New medical research reinforces link between periodontal disease and overall systemic health
By Claudi Cortadi, DDS
Last week, medical researchers published early findings suggesting that changes in oral bacteria may help doctors detect pancreatic cancer. According to
, the small yet groundbreaking study showed pancreatic cancer patients exhibiting different bacteria levels in their saliva as compared to healthy individuals; and while these findings must be confirmed within a larger test group before providing a sound basis for pancreatic cancer screenings, they stand in the meantime to reinforce the known connection between oral health and that of the rest of the human body – and to remind us why good dental care is essential to our total well-being.
As noted by experts at the
, oral health is directly linked to full-body health and disease risk. Considerable research has been done to corroborate the connection between inflammation associated with periodontal disease (more commonly known as gum disease) and chronic inflammatory conditions, such as:
- Cardiovascular disease
- Alzheimer’s disease
However, while these conditions are serious and involve major health risks, they are also highly preventable – especially when targeted with a balance of wholesome lifestyle habits, good oral hygiene and routine exams with a qualified dental professional.
Preventing periodontal disease and systemic inflammation for optimal health
Periodontal disease is defined as inflammation of the gums, and is caused by infection due to untreated plaque deposits that, over time, can severely damage gum tissue, periodontal ligaments and tooth sockets. While periodontal disease is fairly common, and in no way a sure indicator of systemic disease, it

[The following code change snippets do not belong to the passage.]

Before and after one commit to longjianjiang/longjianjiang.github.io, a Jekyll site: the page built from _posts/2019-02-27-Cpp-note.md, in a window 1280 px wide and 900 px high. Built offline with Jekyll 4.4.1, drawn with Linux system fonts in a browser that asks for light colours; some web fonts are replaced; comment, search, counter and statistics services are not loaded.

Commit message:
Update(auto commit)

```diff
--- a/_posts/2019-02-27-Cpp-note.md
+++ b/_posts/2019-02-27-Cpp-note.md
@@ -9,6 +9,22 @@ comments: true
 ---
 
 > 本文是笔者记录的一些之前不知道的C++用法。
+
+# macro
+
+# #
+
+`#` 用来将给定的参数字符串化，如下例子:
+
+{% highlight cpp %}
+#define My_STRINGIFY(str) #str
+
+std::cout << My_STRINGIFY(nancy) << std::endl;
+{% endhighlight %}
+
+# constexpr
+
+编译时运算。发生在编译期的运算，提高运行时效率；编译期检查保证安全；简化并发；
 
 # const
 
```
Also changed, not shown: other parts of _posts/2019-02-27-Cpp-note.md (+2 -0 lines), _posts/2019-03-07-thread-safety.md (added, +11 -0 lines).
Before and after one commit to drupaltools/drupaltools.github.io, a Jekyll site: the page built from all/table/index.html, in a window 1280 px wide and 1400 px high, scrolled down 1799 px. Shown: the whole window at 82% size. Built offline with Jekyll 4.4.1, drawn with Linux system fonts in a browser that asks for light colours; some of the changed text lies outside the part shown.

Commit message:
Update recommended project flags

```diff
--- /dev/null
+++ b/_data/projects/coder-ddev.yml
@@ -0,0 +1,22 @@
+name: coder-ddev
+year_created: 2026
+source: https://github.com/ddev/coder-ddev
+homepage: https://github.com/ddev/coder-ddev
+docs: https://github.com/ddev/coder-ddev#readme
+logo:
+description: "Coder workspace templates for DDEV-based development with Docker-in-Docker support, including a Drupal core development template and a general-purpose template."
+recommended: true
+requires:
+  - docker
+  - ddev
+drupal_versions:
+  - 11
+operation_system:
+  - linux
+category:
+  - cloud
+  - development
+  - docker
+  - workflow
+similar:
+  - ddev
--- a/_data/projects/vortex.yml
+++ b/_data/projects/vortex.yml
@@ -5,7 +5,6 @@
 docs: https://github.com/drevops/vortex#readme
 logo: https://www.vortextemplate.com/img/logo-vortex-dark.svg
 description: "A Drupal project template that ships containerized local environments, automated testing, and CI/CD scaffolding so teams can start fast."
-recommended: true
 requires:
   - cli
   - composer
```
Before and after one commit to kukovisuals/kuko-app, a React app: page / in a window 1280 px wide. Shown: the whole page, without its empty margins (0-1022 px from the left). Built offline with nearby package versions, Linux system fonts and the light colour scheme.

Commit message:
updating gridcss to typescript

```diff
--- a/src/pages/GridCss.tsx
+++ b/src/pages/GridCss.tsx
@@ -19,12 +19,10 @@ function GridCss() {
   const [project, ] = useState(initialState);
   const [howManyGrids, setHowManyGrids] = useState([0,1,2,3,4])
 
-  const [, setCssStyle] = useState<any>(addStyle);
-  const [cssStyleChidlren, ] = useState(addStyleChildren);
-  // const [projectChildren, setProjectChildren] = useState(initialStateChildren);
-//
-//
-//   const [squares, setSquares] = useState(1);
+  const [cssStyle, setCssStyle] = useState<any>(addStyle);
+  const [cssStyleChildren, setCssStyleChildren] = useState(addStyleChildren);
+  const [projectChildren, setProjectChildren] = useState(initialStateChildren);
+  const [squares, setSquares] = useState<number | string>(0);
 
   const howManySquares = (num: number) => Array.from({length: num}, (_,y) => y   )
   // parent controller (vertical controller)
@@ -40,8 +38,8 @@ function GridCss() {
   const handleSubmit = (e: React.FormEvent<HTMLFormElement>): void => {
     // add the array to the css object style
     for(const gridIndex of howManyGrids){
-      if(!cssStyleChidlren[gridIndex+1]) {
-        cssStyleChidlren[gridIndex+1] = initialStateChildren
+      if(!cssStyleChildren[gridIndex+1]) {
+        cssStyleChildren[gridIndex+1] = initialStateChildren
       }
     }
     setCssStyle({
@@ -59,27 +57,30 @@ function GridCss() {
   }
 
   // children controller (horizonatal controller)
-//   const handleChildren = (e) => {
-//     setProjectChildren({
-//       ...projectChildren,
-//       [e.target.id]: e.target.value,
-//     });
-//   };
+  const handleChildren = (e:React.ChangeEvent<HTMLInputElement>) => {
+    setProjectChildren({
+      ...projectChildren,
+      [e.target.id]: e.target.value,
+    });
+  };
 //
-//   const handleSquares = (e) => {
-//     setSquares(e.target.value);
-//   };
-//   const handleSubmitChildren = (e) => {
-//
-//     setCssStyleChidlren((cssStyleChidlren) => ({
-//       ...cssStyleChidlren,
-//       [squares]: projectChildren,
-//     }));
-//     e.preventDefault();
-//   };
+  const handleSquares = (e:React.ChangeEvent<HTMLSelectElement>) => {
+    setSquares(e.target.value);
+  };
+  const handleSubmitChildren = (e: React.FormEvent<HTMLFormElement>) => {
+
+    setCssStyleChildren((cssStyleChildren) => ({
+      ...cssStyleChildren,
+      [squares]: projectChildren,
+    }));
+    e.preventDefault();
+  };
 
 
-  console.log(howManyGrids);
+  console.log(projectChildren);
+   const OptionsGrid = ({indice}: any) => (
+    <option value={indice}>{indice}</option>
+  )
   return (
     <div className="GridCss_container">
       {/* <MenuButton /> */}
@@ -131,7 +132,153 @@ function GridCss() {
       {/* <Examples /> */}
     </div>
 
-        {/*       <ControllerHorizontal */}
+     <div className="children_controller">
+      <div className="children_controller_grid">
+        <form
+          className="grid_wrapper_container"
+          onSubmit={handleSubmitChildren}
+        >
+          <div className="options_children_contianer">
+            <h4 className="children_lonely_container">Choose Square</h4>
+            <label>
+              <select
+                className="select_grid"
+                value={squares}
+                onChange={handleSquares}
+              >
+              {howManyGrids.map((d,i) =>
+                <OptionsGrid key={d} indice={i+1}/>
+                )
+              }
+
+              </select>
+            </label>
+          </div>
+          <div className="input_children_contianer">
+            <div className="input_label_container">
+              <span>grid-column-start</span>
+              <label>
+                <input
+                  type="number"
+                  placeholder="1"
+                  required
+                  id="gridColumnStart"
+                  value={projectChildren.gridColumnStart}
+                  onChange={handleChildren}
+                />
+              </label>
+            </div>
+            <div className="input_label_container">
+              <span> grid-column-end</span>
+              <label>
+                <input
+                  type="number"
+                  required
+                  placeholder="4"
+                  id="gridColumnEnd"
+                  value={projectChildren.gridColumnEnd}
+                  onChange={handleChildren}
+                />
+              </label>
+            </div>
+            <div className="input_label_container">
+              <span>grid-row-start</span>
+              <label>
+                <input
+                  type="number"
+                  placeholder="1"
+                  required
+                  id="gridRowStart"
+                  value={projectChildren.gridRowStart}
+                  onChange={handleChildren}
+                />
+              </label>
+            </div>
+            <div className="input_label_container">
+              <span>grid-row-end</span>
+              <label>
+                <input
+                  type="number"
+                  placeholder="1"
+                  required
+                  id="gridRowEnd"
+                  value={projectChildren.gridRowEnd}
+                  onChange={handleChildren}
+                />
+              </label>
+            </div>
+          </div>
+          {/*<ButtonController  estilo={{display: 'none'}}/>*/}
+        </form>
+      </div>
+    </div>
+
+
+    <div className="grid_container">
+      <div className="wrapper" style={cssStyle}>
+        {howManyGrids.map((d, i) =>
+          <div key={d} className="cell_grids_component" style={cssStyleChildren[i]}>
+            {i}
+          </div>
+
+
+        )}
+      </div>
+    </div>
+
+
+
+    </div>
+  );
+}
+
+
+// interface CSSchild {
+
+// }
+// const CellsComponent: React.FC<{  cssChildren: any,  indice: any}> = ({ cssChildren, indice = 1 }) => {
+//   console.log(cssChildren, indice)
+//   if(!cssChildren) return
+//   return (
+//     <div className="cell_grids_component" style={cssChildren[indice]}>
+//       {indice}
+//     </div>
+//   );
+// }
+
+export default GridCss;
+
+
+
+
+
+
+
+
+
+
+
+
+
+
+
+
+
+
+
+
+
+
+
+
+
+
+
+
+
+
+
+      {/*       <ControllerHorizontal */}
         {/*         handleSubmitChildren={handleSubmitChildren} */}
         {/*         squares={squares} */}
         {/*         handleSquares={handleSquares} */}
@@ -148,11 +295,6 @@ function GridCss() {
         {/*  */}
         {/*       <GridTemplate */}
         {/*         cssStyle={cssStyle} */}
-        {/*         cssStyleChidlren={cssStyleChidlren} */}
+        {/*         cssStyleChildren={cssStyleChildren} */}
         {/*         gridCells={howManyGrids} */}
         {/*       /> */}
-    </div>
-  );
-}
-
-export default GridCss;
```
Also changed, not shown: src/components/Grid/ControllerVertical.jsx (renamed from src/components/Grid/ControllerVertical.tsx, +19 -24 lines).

canbe a precursor to (or symptom of) conditions including diabetes or heart disease – and in both cases, regular dental exams and routine care are the best ways to prevent infection and keep illness at bay.
, we believe in arming our patients with the tools they need for healthy teeth and gums; and while in-office examinations are a critical part of maintaining optimal oral health, the most important step in fighting gum inflammation and disease is daily at-home dental care. To protect yourself against periodontal disease, remember to incorporate the following steps into your daily routine:
- Brush teeth thoroughly, twice every day
- Floss daily – no exceptions
- Use antiseptic mouthwash to help eliminate plaque and kill bacteria
- Try an electric toothbrush for improved plaque removal
By combining good oral hygiene with regular exercise and a healthy diet high in fruits, vegetables, protein and whole grains and low in sugars and saturated fat, everyone can arm themselves against the dangers of both periodontal and systemic diseases. To learn more or schedule an appointment for an exam with a qualified dentist, visit us online: